Superintendent Mike Murray stated today that the National Park Service (NPS) is currently evaluating and considering how to respond to the recent Court Order that was issued by U.S. District Court Judge Terrance W. Boyle on Tuesday, July 17, 2007. The order indicates that NPS is not in compliance with legal requirements to authorize and manage off-road vehicle (ORV) use at the Seashore. For the time being the Seashore continues to operate under an Interim Strategy and beaches remain open to off-road vehicles (ORVs) for the immediate future, with the exception of beaches that are closed due to resource protection areas, annual seasonal village closures and safety closures.
As background, ORV use on Outer Banks beaches predates the 1937 authorization of the Seashore. Prior to paving NC Highway 12 in 1954, island residents and visitors routinely used the beaches and interdunal areas as a transportation route. The completion of the BonnerBridge across Oregon Inlet in 1963 made access to Hatteras Island much easier which resulted in increased vehicle use of beaches for recreational purposes and use has continued to increase. ORV are currently used to access the beaches for many forms of recreational activities including swimming, sunbathing, surf fishing, bird watching, surfing, shell hunting and scenic driving.
Executive Order 11644 (1972), amended by Executive Order 11989 (1977), required certain federal agencies permitting ORV use on agency lands to publish regulations designating specific trails and areas for this use. Title 36 of the Code of Federal Regulations Section 4.10 requires units of the National Park System allowing ORV use to designate use areas and routes by special regulation. Despite previous efforts since the late 1970s, the National Park Service (NPS) has yet to develop an ORV management plan or regulation that would provide the necessary management and regulatory framework to manage ORV use at the Seashore.
To address these issues, Seashore staff has been working on a three-pronged approach.

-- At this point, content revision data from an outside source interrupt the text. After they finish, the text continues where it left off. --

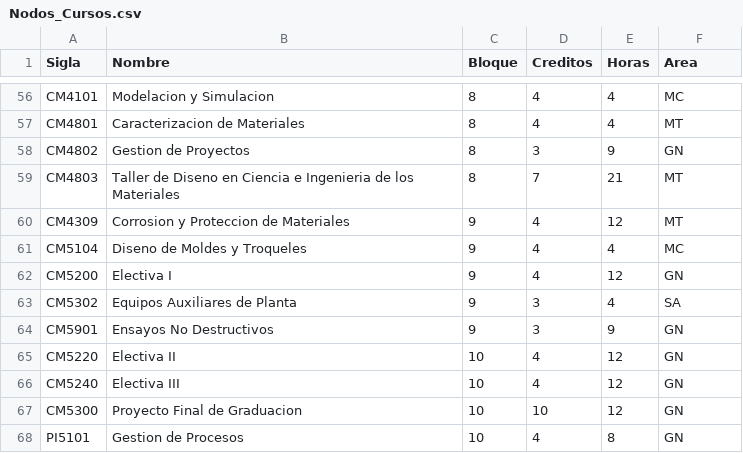
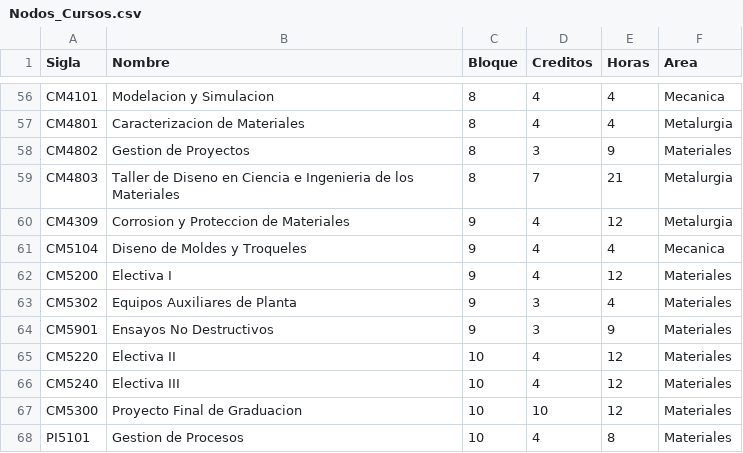
Before and after one commit to alisolano/Visualizacion-II, a CSV file: Nodos_Cursos.csv, drawn as a sheet; only a part is shown, gaps mark what is left out; the diff covers the shown part only; the diff names each change by its address in the sheet, - before the commit and + after, or states it on an @@ line.

```diff
--- a/Nodos_Cursos.csv
+++ b/Nodos_Cursos.csv
-F56 (Area): MC
+F56 (Area): Mecanica
-F57 (Area): MT
+F57 (Area): Metalurgia
-F58 (Area): GN
+F58 (Area): Materiales
-F59:F60 (Area): MT
+F59:F60 (Area): Metalurgia
-F61 (Area): MC
+F61 (Area): Mecanica
-F62 (Area): GN
+F62 (Area): Materiales
-F63 (Area): SA
+F63 (Area): Materiales
-F64:F68 (Area): GN
+F64:F68 (Area): Materiales
```
Also changed, not shown: 54 edited cells elsewhere in this file.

First, in January 2006, NPS issued an Interim Protected Species Management Strategy (Interim Strategy) to guide protected species management practices within the park for approximately 3 years until a long-term ORV management plan and regulation can be developed. A final decision document and Finding of No Significant Impact (FONSI) for the Interim Strategy was approved on July 13, 2007 by Regional Director Patricia Hooks. Second, on December 11, 2006, NPS announced in the Federal Register the intent to develop an ORV management plan and environmental impact statement, and has since completed the initial public scoping in March 2007 for that planning process. Finally, on June 28, 2007 NPS published in the Federal Register a Notice of Intent to establish a negotiated rulemaking committee to assist the NPS with development of the required ORV regulation. The public comment period for this Notice of Intent ends on July 30, 2007.

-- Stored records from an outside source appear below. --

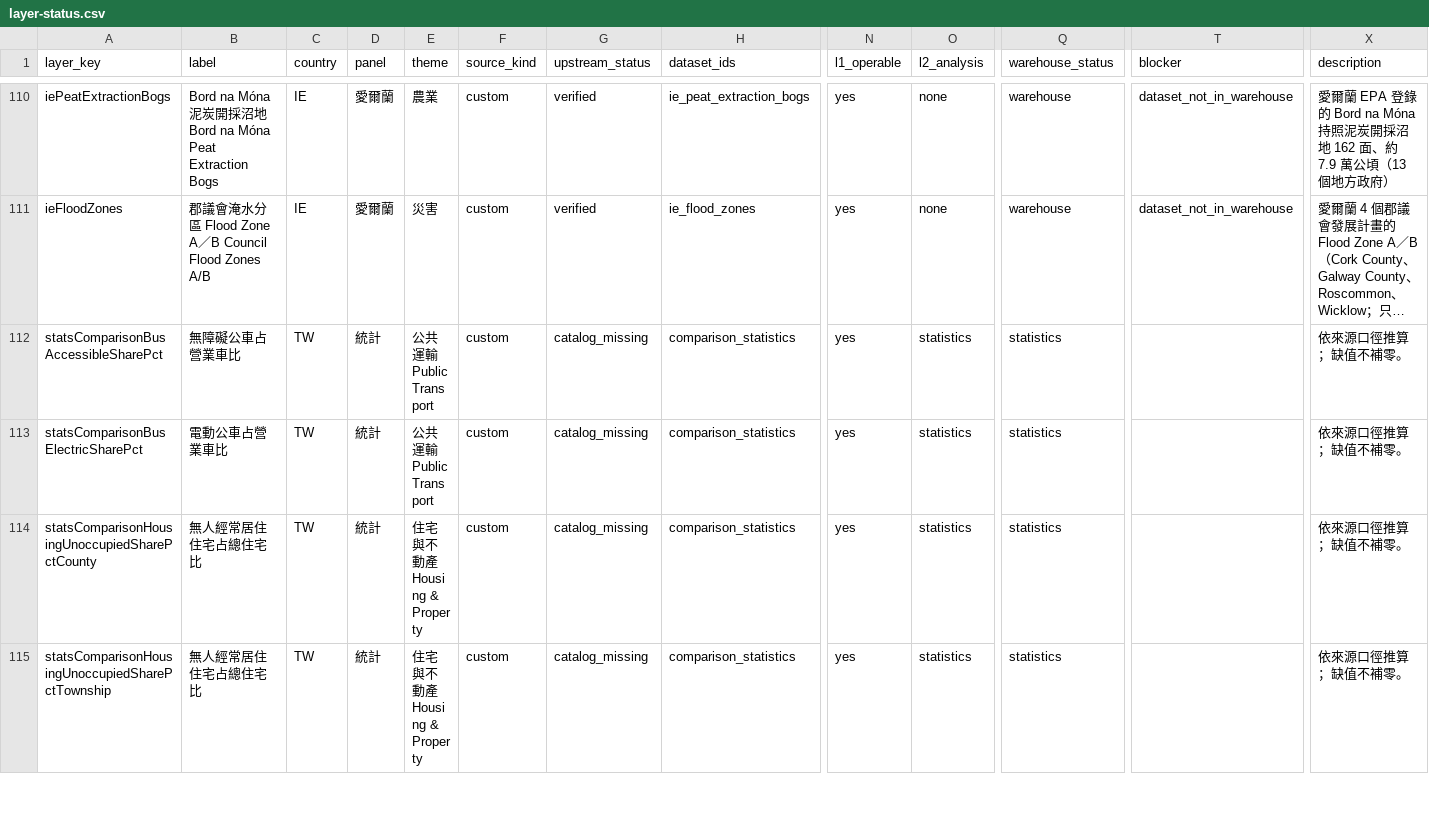
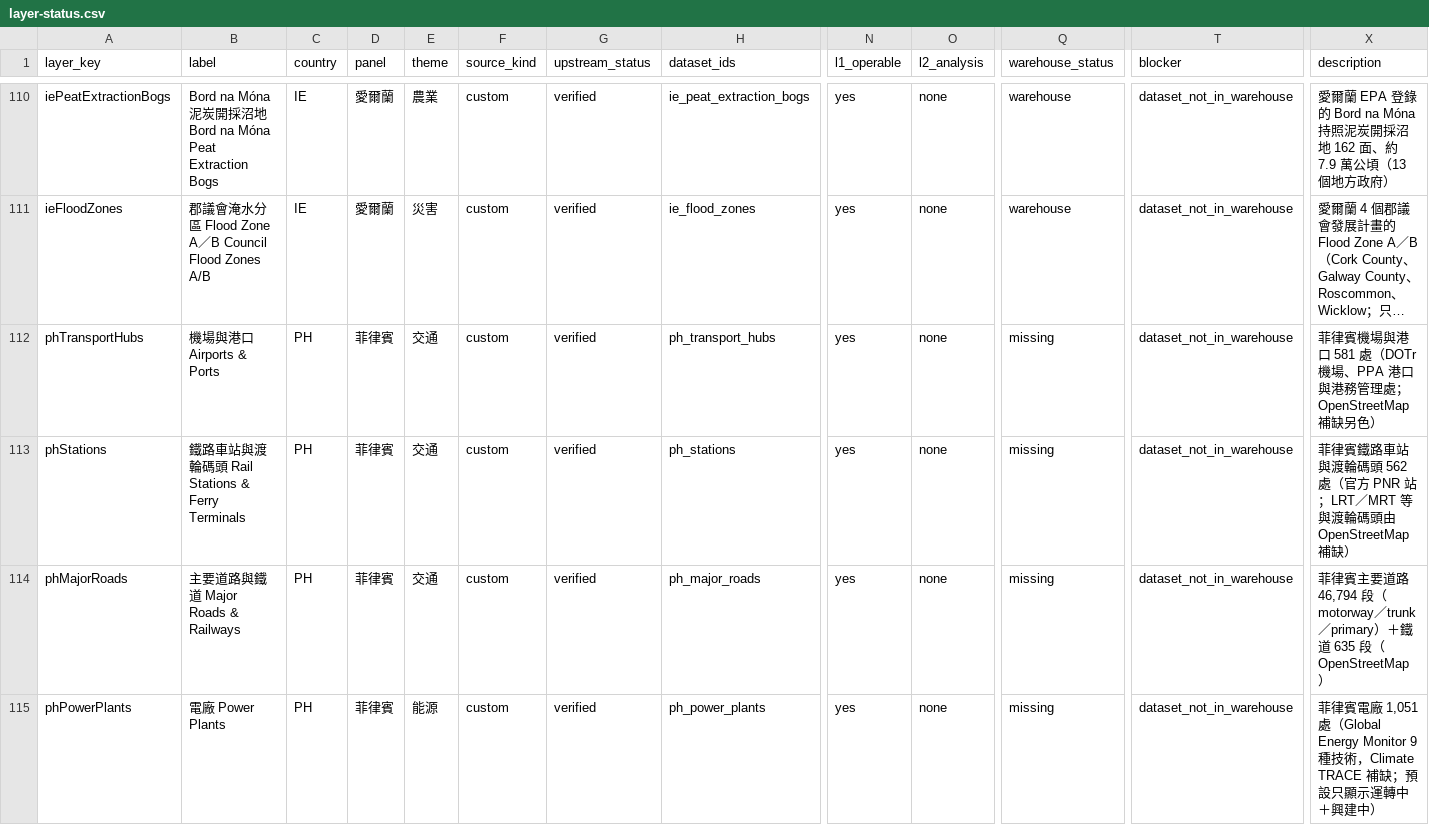
Before and after one commit to ianlkl11234s/mini-taiwan-pulse, a CSV file: docs/features/general-analysis/layer-status.csv, drawn as a sheet; only a part is shown, gaps mark what is left out; the shorter side is filled out with more unchanged rows; long unchanged cells end in …; rows hold the shown columns only; the diff covers the shown part only; the diff names each change by its address in the sheet, - before the commit and + after, or states it on an @@ line.

```diff
--- a/docs/features/general-analysis/layer-status.csv
+++ b/docs/features/general-analysis/layer-status.csv
+row 112: phTransportHubs | 機場與港口 Airports & Ports | PH | 菲律賓 | 交通 | custom | verified | ph_transport_hubs | yes | none | missing | dataset_not_in_warehouse | 菲律賓機場與港口 581 處（DOTr 機場、PPA 港口與港務管理處；OpenStreetMap 補缺另色）
+row 113: phStations | 鐵路車站與渡輪碼頭 Rail Stations & Ferry Terminals | PH | 菲律賓 | 交通 | custom | verified | ph_stations | yes | none | missing | dataset_not_in_warehouse | 菲律賓鐵路車站與渡輪碼頭 562 處（官方 PNR 站；LRT／MRT 等與渡輪碼頭由 OpenStreetMap 補缺）
+row 114: phMajorRoads | 主要道路與鐵道 Major Roads & Railways | PH | 菲律賓 | 交通 | custom | verified | ph_major_roads | yes | none | missing | dataset_not_in_warehouse | 菲律賓主要道路 46,794 段（motorway／trunk／primary）＋鐵道 635 段（OpenStreetMap）
+row 115: phPowerPlants | 電廠 Power Plants | PH | 菲律賓 | 能源 | custom | verified | ph_power_plants | yes | none | missing | dataset_not_in_warehouse | 菲律賓電廠 1,051 處（Global Energy Monitor 9 種技術，Climate TRACE 補缺；預設只顯示運轉中＋興建中）
```
Also changed, not shown: 6 added rows elsewhere in this file, 7 other files.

In addition to the procedures and restrictions identified within the Interim Strategy, other federal regulations apply to ORV and beach use. These include, but are not limited to, prohibitions on unsafe operation of a motor vehicle, reckless driving, carrying open containers of alcoholic beverages in a motor vehicle, and driving under the influence of alcohol or drugs; requirements to comply with posted speed limits, use seatbelts, stay within posted ORV corridors, and stay out of posted closures; and prohibitions on disorderly conduct, pets off leash, illegal camping, illegal beach fires, and littering.

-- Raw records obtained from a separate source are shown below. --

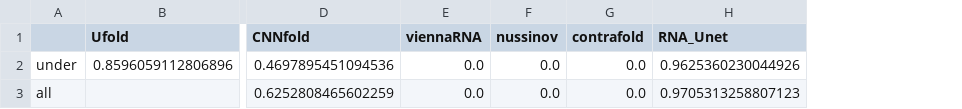
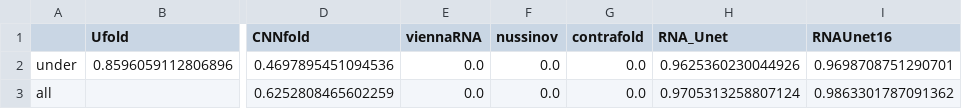
Before and after one commit to MEskerod/StructUnet, a CSV file: results/pseudoknot_F1.csv, drawn as a sheet; only a part is shown, gaps mark what is left out; the diff names each change by its address in the sheet, - before the commit and + after, or states it on an @@ line.

```diff
--- a/results/pseudoknot_F1.csv
+++ b/results/pseudoknot_F1.csv
+column I (RNAUnet16), rows 2-3: 0.9698708751290701 | 0.9863301787091362
-H3 (RNA_Unet): 0.9705313258807123
+H3 (RNA_Unet): 0.9705313258807124
```
Also changed, not shown: results/average_scores.csv.
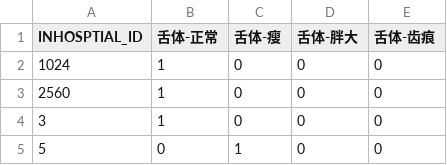
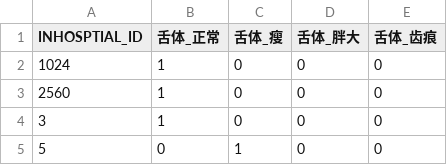
Before and after one commit to zaneCC/liver_disease, a CSV file: output/舌象/入院记录-舌脉象-舌体-病历表.csv, drawn as a sheet; only a part is shown.

```diff
--- a/output/舌象/入院记录-舌脉象-舌体-病历表.csv
+++ b/output/舌象/入院记录-舌脉象-舌体-病历表.csv
@@ -1,2 +1,2 @@
-INHOSPTIAL_ID,舌体-正常,舌体-瘦,舌体-胖大,舌体-齿痕
+INHOSPTIAL_ID,舌体_正常,舌体_瘦,舌体_胖大,舌体_齿痕
 1024,1,0,0,0
```
Also changed, not shown: output/舌象/入院记录-舌脉象-病历表.csv, output/舌象/入院记录-舌脉象-脉象-病历表.csv, 32 other files.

More information about these planning processes can be obtained at the Cape Hatteras National Seashore Off-Road Vehicle Negotiated Rulemaking and Management Plan project website at http://parkplanning.nps.gov/caha. If you wish to receive electronic information regarding the Off-Road Vehicle issue, please contact the park at or call 252-473-2111 ext. 148 or send an email to e-mail us and request to be added to the mailing list.
Did You Know?
The U.S.S. Monitor sank off Cape Hatteras during a storm in December 1862. The wreck's location was a mystery until 1973 when a research vessel found the ship 16 miles off the cape in 230 feet of water. In 1975, the Monitor was named the nation’s first National Marine Sanctuary.